◆ PROBLEM TO SOLVE: Could you count how many lines of the data include "ylabel" and answer with the number only?

(Recorded data)
╭──

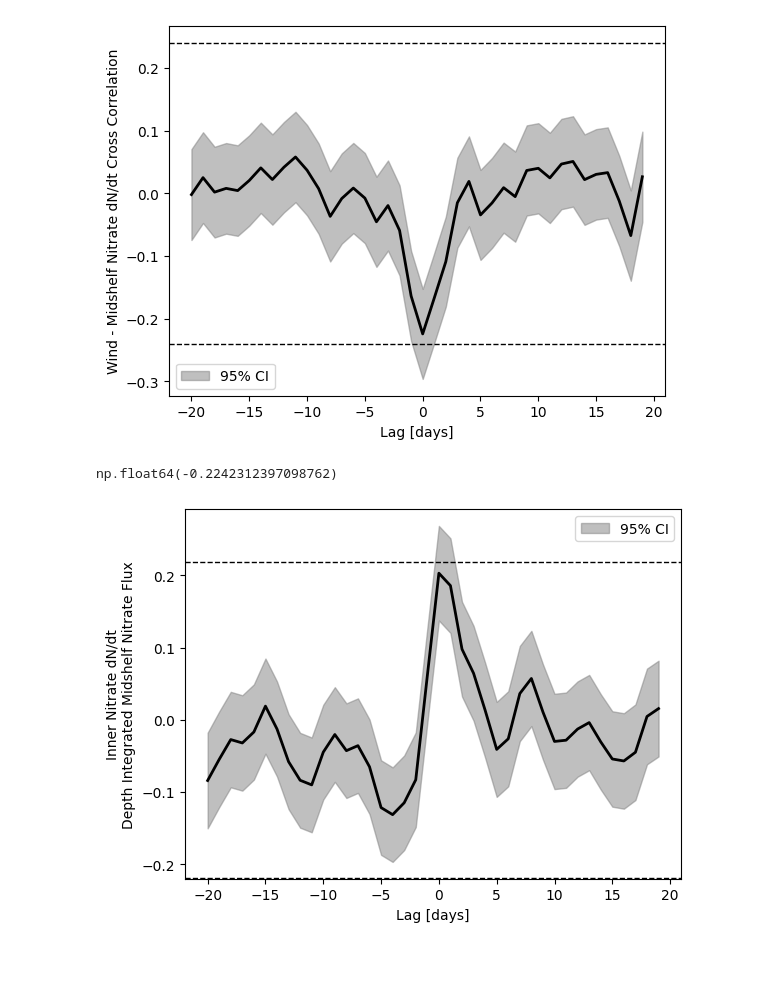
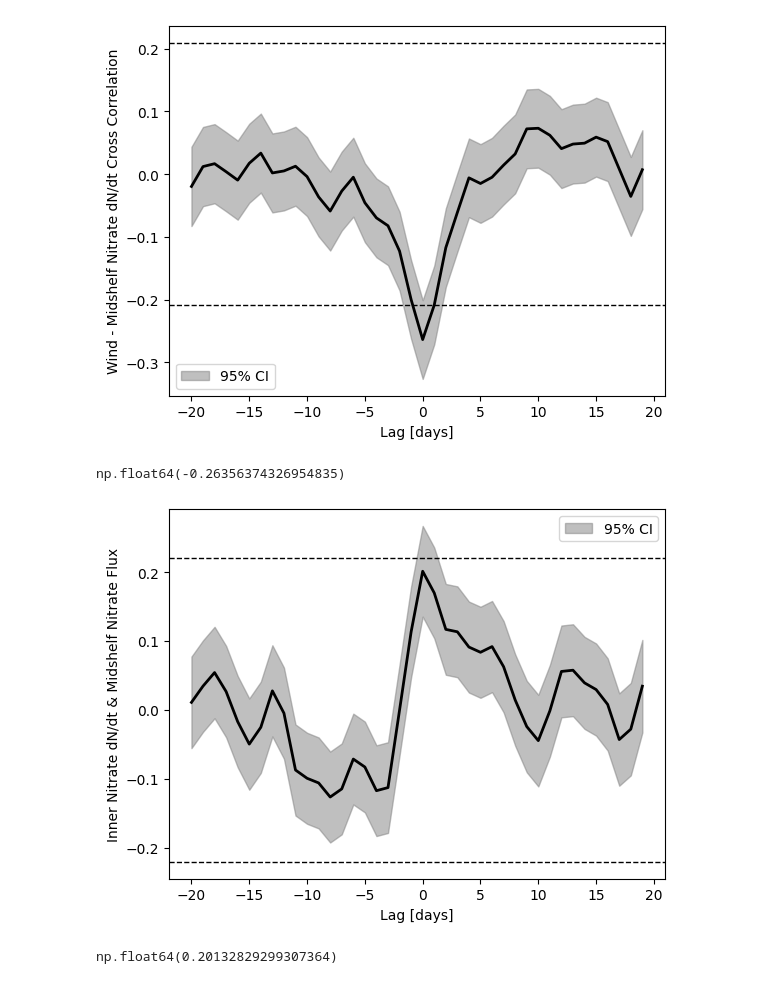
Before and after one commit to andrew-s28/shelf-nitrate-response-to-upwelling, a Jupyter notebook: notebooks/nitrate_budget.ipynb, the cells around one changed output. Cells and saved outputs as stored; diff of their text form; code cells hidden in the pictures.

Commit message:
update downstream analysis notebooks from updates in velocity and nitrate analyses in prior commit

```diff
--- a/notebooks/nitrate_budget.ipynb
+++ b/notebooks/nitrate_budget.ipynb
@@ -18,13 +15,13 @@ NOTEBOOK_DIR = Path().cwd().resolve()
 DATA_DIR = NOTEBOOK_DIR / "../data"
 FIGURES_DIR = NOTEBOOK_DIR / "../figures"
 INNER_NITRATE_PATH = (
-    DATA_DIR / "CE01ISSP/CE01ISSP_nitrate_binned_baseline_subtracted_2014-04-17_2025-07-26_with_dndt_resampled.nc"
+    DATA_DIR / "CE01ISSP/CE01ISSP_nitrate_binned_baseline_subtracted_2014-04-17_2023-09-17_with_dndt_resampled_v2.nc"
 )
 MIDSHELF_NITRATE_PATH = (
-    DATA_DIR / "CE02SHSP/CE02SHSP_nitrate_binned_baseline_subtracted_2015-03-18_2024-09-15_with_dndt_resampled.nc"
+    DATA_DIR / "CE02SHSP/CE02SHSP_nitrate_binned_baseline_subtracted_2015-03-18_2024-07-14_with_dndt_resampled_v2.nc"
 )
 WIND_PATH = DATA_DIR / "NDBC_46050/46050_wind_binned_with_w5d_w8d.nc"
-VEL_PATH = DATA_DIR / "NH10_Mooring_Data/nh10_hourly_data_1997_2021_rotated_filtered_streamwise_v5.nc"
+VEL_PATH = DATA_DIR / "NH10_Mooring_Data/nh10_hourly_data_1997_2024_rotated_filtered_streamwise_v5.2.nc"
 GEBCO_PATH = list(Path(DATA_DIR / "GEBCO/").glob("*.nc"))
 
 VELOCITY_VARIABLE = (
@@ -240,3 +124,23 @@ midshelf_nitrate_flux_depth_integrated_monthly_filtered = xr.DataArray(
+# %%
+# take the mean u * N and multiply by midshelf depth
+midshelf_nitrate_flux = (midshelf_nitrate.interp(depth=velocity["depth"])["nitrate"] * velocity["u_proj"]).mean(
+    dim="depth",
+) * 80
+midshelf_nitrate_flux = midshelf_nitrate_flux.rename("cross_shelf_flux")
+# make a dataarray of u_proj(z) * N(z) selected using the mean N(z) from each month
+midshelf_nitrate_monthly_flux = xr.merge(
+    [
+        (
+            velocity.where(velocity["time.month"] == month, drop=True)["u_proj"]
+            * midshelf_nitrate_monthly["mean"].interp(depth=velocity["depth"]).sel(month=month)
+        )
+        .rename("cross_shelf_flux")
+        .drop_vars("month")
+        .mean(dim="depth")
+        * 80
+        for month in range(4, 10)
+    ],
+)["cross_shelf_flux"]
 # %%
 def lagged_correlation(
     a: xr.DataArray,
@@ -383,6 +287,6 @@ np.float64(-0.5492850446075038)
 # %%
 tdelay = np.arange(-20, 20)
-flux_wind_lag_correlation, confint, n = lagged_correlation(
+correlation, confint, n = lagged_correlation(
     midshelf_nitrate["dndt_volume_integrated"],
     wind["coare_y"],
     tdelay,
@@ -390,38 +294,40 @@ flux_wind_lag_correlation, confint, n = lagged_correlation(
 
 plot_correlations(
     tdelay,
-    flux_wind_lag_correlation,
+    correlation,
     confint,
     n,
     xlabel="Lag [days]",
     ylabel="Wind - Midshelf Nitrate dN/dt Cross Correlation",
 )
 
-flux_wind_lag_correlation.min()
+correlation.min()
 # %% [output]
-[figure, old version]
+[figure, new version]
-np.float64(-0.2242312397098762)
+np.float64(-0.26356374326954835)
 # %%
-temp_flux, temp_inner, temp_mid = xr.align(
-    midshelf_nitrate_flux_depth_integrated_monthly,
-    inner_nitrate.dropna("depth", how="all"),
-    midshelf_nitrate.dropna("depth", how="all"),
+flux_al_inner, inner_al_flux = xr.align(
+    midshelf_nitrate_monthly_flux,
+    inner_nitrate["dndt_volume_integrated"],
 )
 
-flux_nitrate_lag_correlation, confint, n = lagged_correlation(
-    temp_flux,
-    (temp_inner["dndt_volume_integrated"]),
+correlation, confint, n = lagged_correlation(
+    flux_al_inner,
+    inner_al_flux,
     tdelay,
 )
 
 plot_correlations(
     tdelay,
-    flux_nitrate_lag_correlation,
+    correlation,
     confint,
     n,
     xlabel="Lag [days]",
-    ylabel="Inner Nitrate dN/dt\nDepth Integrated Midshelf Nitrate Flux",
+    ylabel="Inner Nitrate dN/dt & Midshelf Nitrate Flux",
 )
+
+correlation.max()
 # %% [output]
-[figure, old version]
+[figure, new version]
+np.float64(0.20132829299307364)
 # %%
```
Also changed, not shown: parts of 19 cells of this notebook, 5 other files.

╰──
╭──

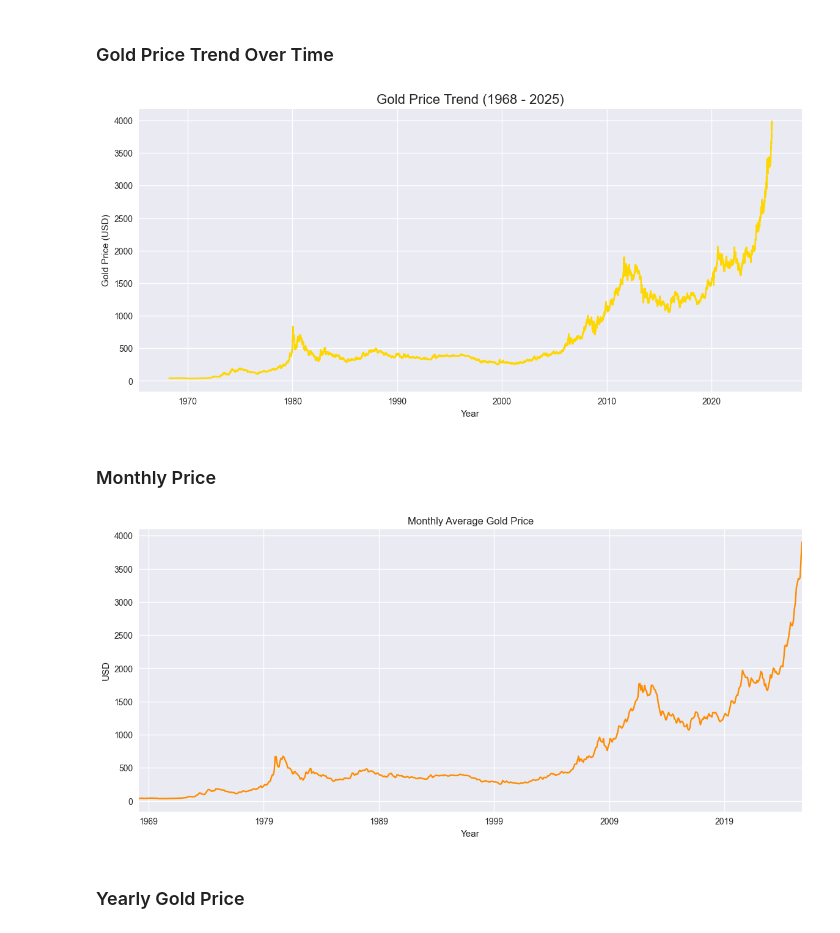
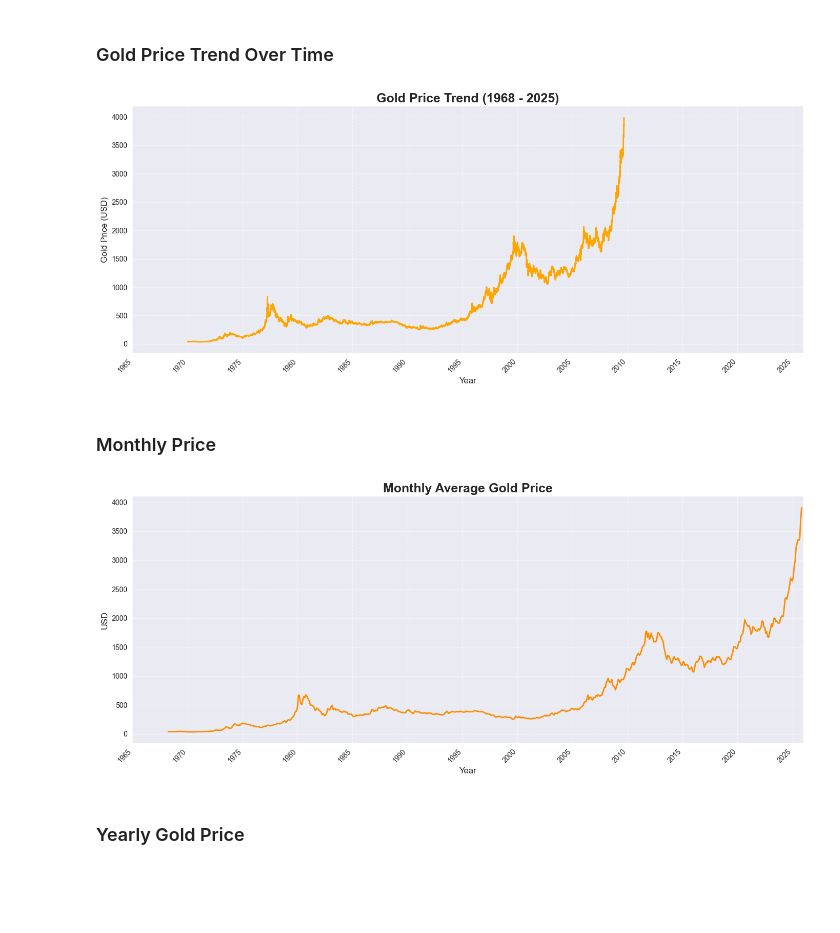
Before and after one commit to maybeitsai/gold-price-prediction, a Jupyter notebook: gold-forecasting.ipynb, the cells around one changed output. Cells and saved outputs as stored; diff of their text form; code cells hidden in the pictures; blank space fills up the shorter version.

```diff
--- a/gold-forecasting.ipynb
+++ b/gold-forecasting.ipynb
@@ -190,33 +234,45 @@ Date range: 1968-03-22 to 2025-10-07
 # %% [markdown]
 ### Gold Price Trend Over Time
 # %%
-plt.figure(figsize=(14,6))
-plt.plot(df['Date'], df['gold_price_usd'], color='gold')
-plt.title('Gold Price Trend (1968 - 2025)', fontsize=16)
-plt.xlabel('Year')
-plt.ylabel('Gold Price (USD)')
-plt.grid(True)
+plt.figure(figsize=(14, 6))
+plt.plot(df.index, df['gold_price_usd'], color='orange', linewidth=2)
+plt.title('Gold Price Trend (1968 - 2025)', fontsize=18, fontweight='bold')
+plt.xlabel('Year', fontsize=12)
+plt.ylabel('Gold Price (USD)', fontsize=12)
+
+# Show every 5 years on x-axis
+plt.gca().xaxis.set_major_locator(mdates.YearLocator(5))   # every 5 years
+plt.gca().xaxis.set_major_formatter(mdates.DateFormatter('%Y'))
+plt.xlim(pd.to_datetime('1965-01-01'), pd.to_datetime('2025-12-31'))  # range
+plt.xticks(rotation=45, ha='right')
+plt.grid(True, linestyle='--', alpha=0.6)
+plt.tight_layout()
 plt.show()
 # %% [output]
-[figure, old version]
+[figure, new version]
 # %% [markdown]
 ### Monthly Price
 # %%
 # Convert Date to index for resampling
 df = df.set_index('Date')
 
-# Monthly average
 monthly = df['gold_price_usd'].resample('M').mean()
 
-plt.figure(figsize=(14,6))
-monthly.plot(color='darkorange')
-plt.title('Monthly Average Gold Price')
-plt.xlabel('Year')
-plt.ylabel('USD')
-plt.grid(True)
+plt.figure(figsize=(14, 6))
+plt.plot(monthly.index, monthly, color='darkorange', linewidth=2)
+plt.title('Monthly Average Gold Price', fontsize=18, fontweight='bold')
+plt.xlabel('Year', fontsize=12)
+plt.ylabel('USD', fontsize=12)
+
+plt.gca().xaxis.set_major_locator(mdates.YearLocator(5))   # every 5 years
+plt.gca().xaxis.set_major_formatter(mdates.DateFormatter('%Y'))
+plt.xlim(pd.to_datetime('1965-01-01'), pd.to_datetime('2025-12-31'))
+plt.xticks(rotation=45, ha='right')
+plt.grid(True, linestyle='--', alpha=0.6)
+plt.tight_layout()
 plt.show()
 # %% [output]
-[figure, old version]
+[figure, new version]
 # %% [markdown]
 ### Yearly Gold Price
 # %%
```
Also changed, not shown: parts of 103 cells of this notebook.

╰──
╭──

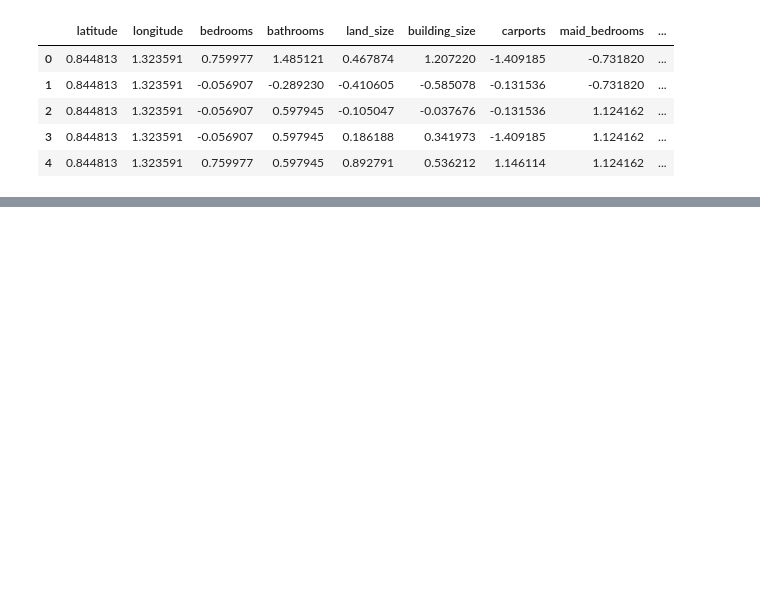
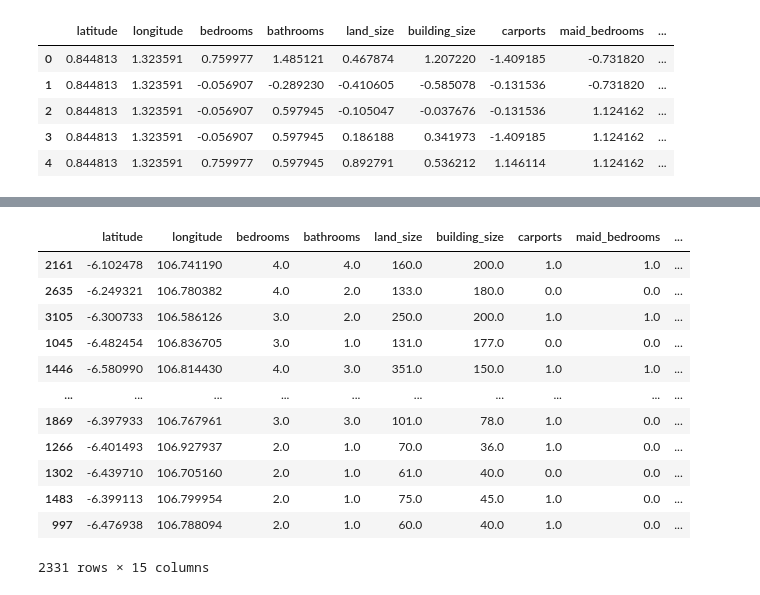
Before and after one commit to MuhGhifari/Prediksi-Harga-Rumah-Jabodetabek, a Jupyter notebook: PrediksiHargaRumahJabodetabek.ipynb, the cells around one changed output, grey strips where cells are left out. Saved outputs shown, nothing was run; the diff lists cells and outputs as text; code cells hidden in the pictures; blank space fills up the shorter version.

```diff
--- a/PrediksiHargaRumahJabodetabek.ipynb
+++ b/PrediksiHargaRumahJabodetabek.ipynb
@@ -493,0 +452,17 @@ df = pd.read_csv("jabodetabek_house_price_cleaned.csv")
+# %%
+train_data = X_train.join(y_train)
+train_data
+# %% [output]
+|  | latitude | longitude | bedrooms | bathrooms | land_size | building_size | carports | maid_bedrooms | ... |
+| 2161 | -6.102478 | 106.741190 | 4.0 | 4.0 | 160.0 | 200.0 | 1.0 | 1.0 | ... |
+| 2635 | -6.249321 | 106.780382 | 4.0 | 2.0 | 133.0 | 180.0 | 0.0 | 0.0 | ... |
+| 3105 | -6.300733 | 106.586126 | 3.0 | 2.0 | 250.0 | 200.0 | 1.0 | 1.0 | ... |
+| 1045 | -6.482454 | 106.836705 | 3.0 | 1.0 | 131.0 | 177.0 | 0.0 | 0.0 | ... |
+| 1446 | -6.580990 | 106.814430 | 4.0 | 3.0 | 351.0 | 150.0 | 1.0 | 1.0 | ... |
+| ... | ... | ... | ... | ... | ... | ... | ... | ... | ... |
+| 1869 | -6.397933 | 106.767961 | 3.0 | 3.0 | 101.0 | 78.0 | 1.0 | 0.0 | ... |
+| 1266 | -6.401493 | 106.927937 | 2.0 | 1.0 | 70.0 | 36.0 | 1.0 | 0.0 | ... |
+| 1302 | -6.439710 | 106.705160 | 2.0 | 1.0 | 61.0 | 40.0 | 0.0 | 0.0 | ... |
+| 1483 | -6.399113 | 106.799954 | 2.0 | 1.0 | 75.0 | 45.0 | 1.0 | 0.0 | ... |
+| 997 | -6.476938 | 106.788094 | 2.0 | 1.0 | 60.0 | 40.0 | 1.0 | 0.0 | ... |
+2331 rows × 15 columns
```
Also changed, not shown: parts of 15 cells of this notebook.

╰──

◆ ANSWER BOX: 7